to it, and it became, 'Well, she's too Asian', or, ‘She's too American’. I kind of got pushed out of both categories. It's a very strange place to be. You're not Asian enough and then you're not American enough, so it gets really frustrating.”
Liu's wary of playing the racism card, but admits that she had to “push a lot just to get in the room”. “I can't say that there is no racism – there's definitely something there that's not easy, which makes [an acting career] much more difficult.”
In her latest role, she's breaking down barriers in a different way: in the CBS television series, Elementary, the most recent reboot of Sherlock Holmes, she plays a female Dr Watson. This time around, Holmes (Jonny Lee Miller) is a slightly Aspergic, recovering drug addict, working for the NYPD.
“I can’t say there’s no RACISM [in the movie industry] – there’s DEFINITELY something there that’s not EASY”
“It was a challenge,” admits Liu. “It's so steeped in history, you want to keep that temperature, but acclimatise people to something new you're shifting them towards.”
During her 22-year career, Liu has moved between television and movies, taking on projects that inspire her.
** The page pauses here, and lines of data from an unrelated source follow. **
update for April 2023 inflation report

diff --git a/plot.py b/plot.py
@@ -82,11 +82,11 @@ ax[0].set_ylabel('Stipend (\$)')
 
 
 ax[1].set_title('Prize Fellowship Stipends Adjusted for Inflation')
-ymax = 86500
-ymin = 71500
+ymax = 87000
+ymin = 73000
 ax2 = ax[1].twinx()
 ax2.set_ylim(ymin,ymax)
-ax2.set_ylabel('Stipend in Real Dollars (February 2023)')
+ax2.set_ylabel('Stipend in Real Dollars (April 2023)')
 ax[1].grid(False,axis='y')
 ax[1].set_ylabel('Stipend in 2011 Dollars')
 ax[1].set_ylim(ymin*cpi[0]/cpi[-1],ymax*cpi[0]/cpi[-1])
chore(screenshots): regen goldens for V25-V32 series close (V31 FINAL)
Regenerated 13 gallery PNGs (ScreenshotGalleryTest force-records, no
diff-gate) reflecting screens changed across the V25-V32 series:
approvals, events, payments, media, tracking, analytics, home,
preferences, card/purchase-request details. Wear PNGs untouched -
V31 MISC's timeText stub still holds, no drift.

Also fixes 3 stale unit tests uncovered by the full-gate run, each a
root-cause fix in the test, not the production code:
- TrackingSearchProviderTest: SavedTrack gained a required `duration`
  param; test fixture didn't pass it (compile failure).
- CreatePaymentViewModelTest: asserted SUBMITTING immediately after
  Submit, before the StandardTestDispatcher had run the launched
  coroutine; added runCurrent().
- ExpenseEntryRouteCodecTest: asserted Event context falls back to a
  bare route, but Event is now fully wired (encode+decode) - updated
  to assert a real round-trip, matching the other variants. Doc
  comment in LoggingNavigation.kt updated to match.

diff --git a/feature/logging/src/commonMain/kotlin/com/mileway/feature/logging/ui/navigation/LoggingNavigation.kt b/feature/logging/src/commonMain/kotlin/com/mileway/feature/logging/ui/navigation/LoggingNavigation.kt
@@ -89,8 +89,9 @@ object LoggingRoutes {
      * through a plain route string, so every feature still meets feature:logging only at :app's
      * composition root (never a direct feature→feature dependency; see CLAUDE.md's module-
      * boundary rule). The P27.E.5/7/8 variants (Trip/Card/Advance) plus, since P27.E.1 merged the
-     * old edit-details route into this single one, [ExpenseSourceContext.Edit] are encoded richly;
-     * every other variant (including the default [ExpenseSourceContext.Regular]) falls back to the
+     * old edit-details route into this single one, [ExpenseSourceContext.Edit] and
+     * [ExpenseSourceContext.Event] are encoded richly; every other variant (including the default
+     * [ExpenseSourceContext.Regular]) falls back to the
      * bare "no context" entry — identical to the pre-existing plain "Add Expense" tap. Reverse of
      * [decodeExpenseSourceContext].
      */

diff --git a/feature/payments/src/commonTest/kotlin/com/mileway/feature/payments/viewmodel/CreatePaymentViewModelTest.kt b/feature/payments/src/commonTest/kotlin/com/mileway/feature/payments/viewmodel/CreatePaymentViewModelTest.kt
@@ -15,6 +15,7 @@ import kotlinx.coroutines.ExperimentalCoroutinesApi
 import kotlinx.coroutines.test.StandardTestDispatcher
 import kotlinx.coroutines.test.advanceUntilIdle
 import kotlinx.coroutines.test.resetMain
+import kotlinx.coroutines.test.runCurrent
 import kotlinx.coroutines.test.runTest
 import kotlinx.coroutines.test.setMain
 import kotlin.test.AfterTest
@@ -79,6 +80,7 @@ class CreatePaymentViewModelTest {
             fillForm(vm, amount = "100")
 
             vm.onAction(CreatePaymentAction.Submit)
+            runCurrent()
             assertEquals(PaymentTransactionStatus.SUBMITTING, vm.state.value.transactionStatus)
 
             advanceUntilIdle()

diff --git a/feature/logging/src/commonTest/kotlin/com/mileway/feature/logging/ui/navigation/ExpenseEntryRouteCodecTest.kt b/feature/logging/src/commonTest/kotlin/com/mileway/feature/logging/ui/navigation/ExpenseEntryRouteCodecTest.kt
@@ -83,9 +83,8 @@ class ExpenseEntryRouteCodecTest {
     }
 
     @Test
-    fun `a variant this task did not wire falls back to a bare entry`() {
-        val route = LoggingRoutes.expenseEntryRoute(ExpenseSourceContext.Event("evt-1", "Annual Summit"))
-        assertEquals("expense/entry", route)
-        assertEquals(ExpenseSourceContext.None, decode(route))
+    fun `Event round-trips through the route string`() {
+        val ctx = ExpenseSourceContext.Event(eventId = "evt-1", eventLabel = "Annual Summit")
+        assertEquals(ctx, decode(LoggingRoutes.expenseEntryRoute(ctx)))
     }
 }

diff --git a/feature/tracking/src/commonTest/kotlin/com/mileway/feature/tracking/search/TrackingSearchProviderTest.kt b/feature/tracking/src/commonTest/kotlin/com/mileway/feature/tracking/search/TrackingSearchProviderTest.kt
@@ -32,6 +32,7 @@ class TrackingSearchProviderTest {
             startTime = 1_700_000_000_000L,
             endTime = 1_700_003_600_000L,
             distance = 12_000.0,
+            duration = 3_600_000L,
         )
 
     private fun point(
Ask her to reflect on her favorite roles and her answer is Lucky Number Slevin and Watching The Detectives, two movies she admits “not many people” have seen. “Both are special to me because I didn't have to do any kind of action or karate kicks. It was just about the acting, and I was able to stretch my muscles in them,” she smiles. “Well, figuratively, anyway.”
With that, Liu is off, uncomfortable with the amount of time she has spent talking about herself. She's keen to get the day's makeup off and maybe do some painting. As she heads for the door, she pauses to give me a long hug. It's completely unexpected, but honest and warm, much like
Creative Director: Jo Baldwin. Hair: Keith Carpenter at The Wall Group. Makeup: Ayami Nishimura. Nails: Maria Salandra. Fashion assistant: Sofia Catania